■ Required action:
Show, in full, each line of the data that contains "Also".
[Task input — start]
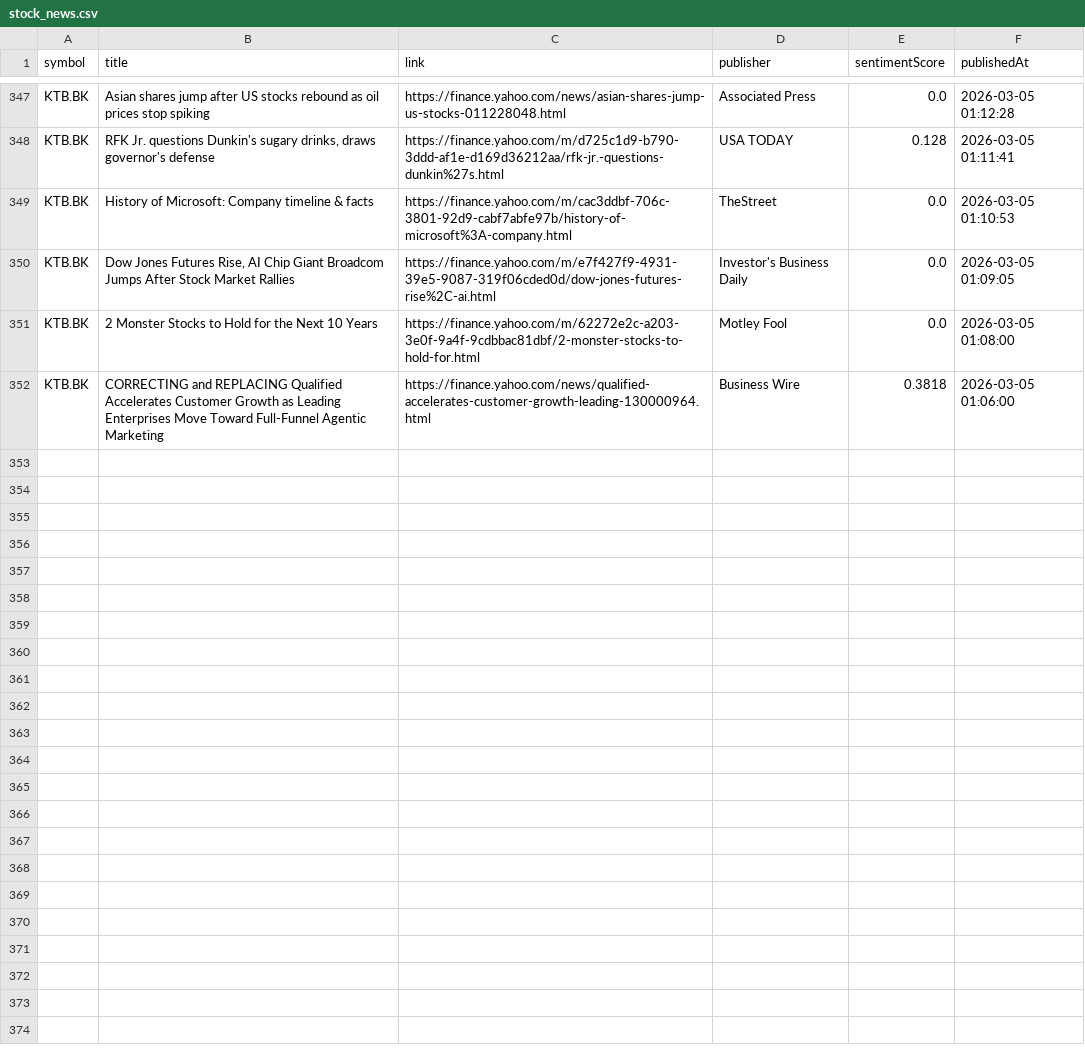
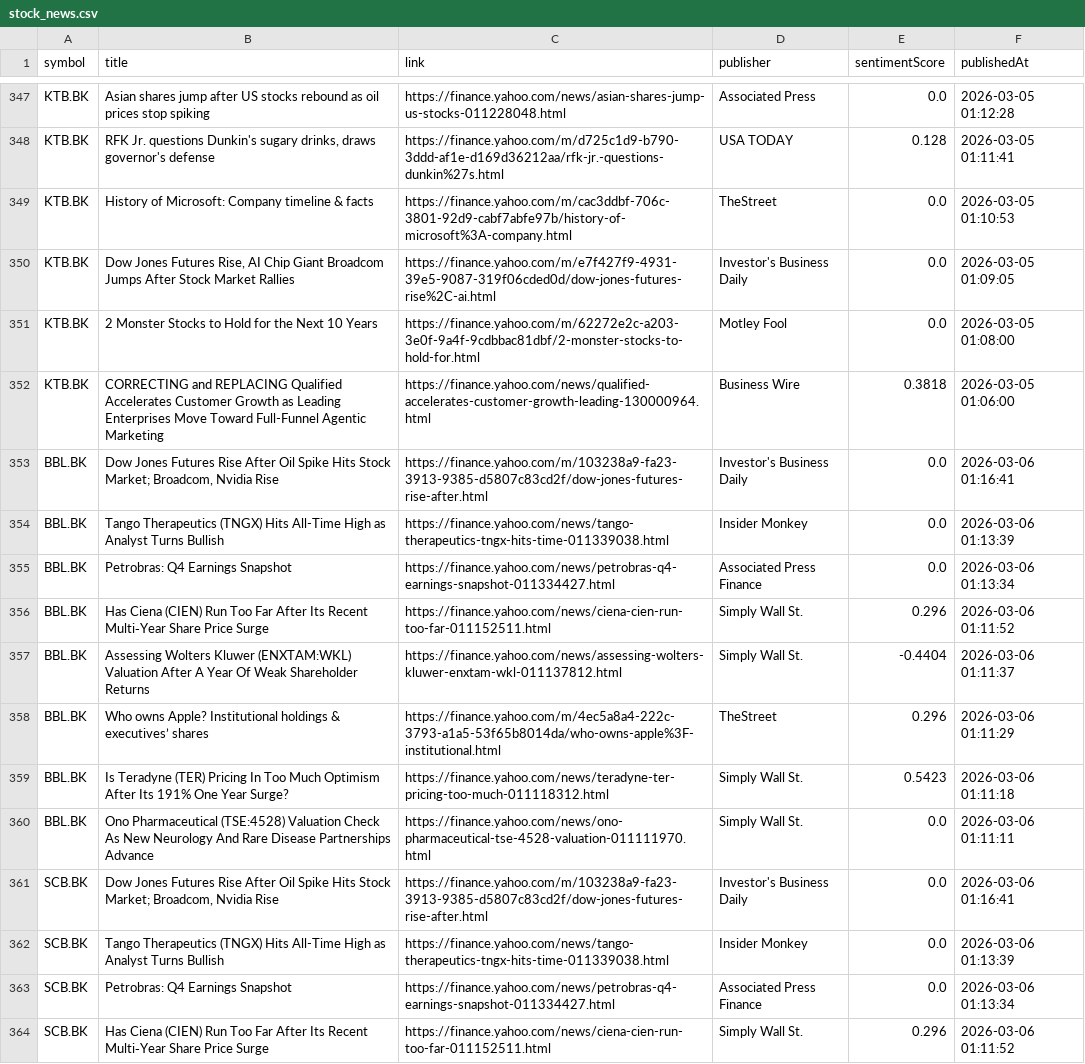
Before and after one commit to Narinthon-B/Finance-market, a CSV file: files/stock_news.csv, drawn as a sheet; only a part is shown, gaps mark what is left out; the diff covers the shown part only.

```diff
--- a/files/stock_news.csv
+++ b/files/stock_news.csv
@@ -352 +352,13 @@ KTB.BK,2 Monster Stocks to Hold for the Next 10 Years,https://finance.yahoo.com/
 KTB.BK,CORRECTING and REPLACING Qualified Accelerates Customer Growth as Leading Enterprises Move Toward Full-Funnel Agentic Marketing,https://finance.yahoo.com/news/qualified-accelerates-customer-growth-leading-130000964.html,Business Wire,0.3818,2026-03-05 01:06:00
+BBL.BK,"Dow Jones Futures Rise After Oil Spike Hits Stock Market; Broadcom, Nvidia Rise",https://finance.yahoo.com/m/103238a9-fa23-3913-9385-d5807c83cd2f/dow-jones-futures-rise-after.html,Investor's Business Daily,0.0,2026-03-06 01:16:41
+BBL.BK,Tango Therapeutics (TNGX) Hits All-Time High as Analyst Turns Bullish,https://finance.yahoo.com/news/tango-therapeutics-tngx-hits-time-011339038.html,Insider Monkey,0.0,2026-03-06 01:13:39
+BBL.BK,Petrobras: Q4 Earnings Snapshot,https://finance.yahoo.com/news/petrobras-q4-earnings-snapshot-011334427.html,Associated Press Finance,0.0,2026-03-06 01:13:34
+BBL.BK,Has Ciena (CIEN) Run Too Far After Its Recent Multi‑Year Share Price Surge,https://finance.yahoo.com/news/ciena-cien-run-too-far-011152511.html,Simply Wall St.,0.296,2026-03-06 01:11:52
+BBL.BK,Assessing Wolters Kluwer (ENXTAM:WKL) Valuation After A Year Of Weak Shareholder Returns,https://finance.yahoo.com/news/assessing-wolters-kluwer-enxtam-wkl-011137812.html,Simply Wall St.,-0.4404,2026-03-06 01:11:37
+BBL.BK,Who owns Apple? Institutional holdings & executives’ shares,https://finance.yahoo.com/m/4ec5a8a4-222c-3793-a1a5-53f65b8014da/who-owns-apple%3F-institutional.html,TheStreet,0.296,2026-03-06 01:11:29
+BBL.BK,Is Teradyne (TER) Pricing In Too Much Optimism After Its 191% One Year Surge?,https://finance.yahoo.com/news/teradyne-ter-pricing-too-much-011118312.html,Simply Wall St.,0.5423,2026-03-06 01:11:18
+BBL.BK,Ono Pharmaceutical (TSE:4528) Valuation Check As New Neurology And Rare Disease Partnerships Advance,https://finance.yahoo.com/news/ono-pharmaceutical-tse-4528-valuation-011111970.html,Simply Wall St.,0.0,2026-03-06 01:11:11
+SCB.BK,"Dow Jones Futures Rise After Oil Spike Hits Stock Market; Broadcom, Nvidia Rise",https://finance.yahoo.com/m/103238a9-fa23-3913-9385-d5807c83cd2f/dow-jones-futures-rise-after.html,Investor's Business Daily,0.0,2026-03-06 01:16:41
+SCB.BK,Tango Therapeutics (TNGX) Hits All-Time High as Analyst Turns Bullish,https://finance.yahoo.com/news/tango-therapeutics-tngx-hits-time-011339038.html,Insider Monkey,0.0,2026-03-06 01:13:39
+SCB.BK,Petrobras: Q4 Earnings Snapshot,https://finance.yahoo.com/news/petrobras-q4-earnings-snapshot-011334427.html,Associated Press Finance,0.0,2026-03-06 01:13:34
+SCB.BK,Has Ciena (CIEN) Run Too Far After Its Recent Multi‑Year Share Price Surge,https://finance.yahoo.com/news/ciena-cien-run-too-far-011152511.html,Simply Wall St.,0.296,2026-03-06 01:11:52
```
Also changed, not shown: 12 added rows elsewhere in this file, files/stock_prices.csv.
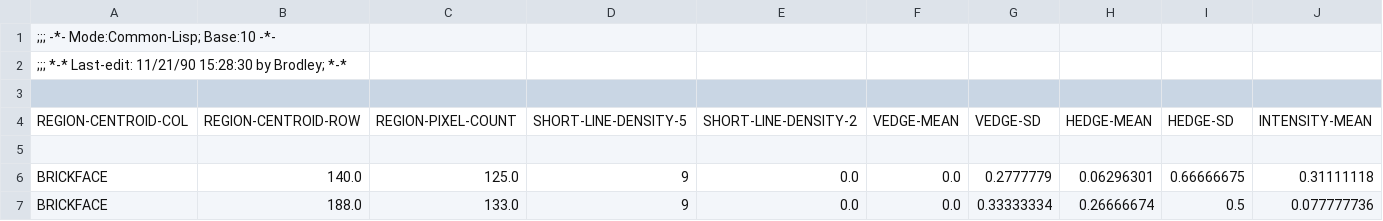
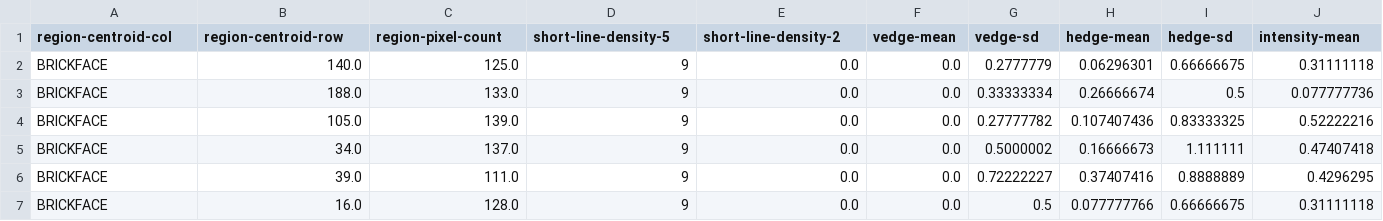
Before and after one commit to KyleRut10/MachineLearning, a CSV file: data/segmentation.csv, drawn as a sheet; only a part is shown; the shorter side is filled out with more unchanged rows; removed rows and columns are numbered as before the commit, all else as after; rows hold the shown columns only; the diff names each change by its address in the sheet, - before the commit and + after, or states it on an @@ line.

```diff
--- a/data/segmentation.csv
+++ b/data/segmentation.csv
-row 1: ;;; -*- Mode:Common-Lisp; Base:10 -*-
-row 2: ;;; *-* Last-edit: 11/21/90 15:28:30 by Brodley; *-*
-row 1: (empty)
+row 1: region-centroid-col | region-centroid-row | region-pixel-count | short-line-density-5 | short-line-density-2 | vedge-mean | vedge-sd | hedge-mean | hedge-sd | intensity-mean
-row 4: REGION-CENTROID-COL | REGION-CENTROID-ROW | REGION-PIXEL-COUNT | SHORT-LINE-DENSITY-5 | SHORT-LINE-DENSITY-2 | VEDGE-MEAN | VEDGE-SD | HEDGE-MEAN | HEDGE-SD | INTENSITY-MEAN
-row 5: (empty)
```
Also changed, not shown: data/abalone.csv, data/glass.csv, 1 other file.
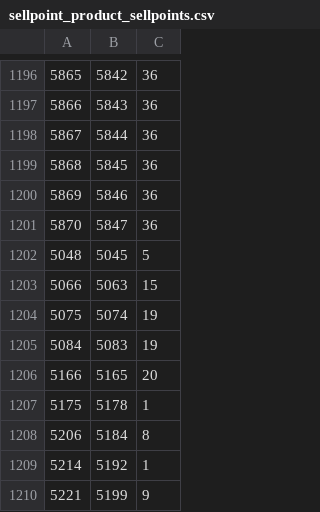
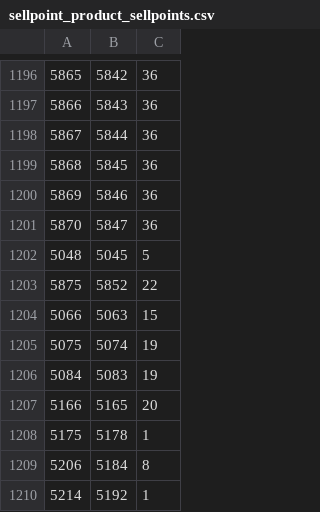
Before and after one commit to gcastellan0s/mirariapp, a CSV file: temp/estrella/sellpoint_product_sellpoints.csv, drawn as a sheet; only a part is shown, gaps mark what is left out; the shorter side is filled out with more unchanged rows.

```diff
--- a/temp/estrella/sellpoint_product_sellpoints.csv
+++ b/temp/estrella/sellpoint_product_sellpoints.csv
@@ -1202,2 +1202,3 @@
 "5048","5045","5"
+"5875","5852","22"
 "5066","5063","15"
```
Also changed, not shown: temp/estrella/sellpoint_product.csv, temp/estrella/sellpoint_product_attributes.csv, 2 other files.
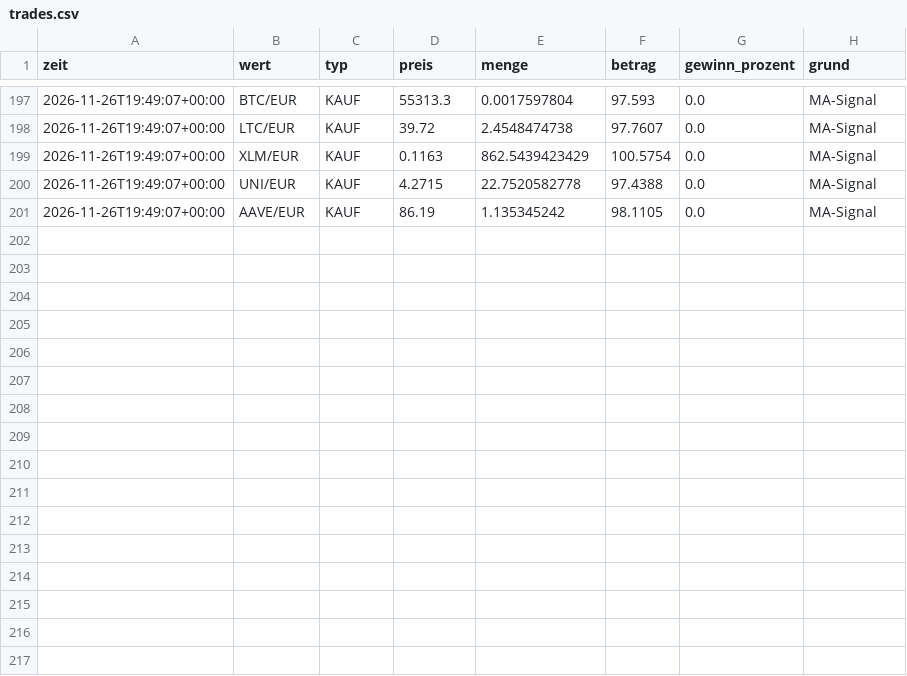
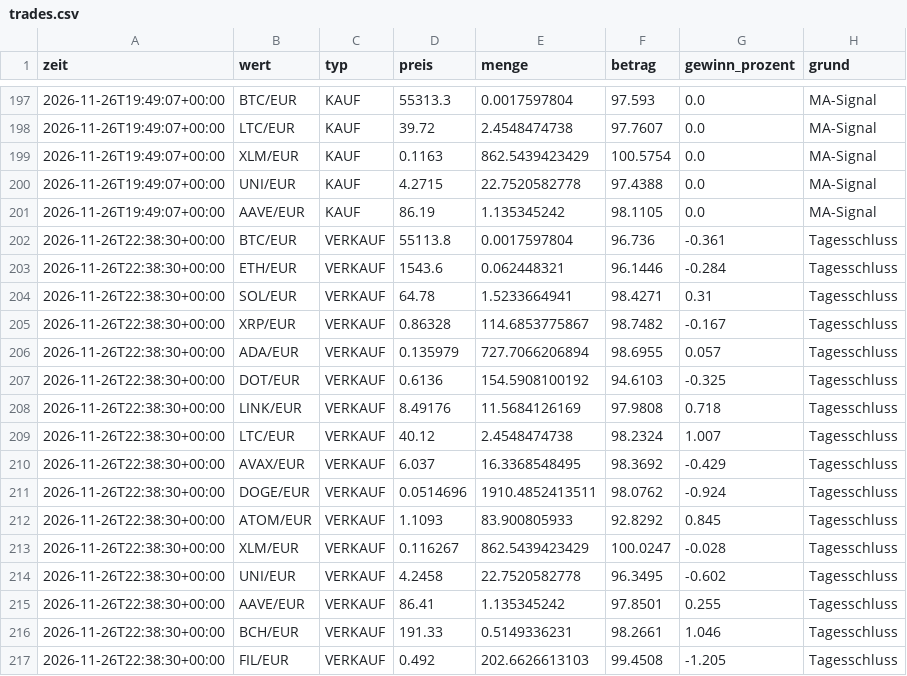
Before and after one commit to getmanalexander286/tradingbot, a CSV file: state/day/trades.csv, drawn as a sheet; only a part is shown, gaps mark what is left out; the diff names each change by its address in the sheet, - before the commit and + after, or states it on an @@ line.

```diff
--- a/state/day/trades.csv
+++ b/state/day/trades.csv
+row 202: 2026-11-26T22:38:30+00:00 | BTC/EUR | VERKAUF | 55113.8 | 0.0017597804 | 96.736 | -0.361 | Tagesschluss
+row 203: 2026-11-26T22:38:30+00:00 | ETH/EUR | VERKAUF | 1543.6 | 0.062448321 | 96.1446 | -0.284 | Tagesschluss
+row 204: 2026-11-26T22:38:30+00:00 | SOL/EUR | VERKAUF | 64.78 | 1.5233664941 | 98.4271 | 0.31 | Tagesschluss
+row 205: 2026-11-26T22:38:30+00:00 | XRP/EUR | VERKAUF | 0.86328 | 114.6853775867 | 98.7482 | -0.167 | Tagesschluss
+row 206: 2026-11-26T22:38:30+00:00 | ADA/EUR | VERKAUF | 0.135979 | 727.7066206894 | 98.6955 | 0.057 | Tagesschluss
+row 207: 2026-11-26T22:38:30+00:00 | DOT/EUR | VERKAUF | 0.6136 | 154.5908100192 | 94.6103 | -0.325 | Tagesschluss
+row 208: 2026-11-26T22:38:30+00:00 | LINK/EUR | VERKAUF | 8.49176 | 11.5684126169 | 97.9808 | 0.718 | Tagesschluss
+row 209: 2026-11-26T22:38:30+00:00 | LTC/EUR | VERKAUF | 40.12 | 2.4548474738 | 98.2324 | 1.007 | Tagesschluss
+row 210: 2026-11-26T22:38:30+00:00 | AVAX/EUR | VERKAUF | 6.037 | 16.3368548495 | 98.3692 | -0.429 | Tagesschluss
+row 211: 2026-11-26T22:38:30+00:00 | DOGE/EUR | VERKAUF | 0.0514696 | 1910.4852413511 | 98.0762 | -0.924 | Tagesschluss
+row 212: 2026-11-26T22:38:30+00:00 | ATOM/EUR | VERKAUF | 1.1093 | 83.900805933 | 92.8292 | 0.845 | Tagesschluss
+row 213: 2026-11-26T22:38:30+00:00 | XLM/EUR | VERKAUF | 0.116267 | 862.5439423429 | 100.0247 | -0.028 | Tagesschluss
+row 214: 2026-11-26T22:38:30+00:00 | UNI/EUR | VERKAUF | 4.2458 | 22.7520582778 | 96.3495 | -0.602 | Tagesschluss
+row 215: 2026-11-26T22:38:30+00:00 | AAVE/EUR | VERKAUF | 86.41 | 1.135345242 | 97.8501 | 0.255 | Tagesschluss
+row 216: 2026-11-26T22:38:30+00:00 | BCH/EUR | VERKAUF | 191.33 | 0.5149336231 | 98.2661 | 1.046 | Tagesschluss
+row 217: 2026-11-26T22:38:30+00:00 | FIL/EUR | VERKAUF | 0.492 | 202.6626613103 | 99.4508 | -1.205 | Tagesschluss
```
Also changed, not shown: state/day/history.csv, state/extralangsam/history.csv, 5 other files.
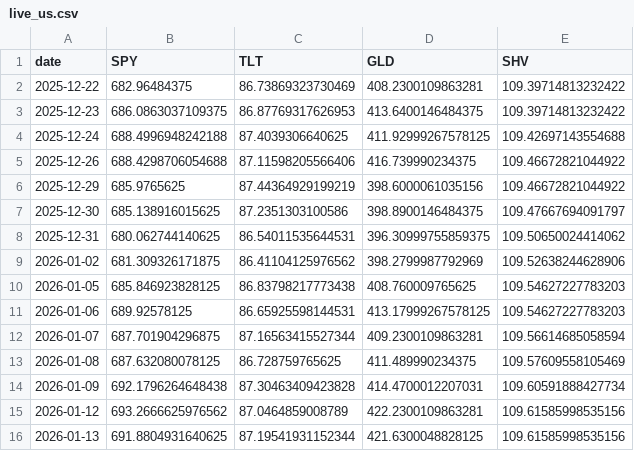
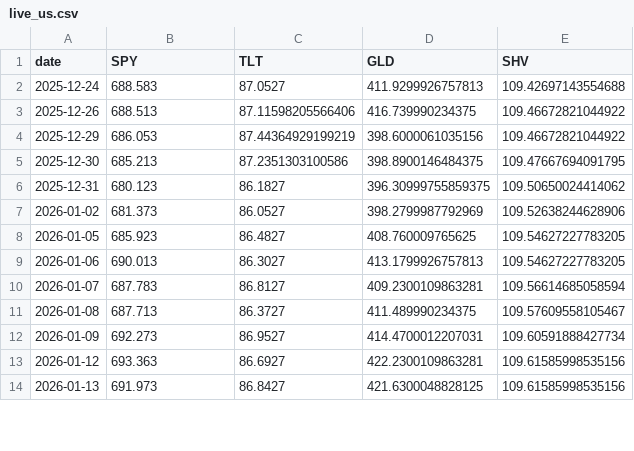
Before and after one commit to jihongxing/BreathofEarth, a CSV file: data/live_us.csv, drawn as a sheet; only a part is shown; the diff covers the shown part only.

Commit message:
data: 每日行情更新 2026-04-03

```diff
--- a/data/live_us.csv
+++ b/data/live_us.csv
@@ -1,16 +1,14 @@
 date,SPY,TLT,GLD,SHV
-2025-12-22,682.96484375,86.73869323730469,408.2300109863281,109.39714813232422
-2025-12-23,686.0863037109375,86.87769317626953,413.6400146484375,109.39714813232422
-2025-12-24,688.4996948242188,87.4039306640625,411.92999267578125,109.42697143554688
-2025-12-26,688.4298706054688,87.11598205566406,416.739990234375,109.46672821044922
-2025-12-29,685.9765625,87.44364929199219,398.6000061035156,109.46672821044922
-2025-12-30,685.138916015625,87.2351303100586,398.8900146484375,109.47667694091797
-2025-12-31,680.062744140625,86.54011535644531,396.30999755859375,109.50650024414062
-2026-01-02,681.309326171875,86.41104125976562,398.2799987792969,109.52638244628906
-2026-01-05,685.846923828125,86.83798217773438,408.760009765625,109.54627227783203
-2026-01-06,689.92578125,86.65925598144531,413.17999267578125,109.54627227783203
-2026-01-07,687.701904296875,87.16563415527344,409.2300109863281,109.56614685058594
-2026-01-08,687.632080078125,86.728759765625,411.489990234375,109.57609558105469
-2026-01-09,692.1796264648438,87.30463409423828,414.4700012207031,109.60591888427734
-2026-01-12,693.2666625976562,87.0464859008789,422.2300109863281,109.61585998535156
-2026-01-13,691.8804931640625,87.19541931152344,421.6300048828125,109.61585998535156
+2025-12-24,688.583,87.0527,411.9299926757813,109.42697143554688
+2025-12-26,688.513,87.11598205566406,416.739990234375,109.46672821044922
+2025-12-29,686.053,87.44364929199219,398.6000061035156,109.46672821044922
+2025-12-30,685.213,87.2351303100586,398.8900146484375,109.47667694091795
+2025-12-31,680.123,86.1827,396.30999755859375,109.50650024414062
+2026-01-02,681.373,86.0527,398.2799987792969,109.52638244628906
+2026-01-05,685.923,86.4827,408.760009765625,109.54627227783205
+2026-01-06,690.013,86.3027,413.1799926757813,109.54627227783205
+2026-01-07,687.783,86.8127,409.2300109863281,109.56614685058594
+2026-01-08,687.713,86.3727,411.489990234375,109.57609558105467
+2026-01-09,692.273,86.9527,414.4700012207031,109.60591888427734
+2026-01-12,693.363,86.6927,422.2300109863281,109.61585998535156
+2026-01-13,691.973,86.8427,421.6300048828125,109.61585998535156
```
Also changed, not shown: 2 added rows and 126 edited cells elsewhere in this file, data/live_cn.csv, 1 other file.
[Task input — finish]
■ Reply to the exercise:
Also changed, not shown: 12 added rows elsewhere in this file, files/stock_prices.csv.
Also changed, not shown: data/abalone.csv, data/glass.csv, 1 other file.
Also changed, not shown: temp/estrella/sellpoint_product.csv, temp/estrella/sellpoint_product_attributes.csv, 2 other files.
Also changed, not shown: state/day/history.csv, state/extralangsam/history.csv, 5 other files.
Also changed, not shown: 2 added rows and 126 edited cells elsewhere in this file, data/live_cn.csv, 1 other file.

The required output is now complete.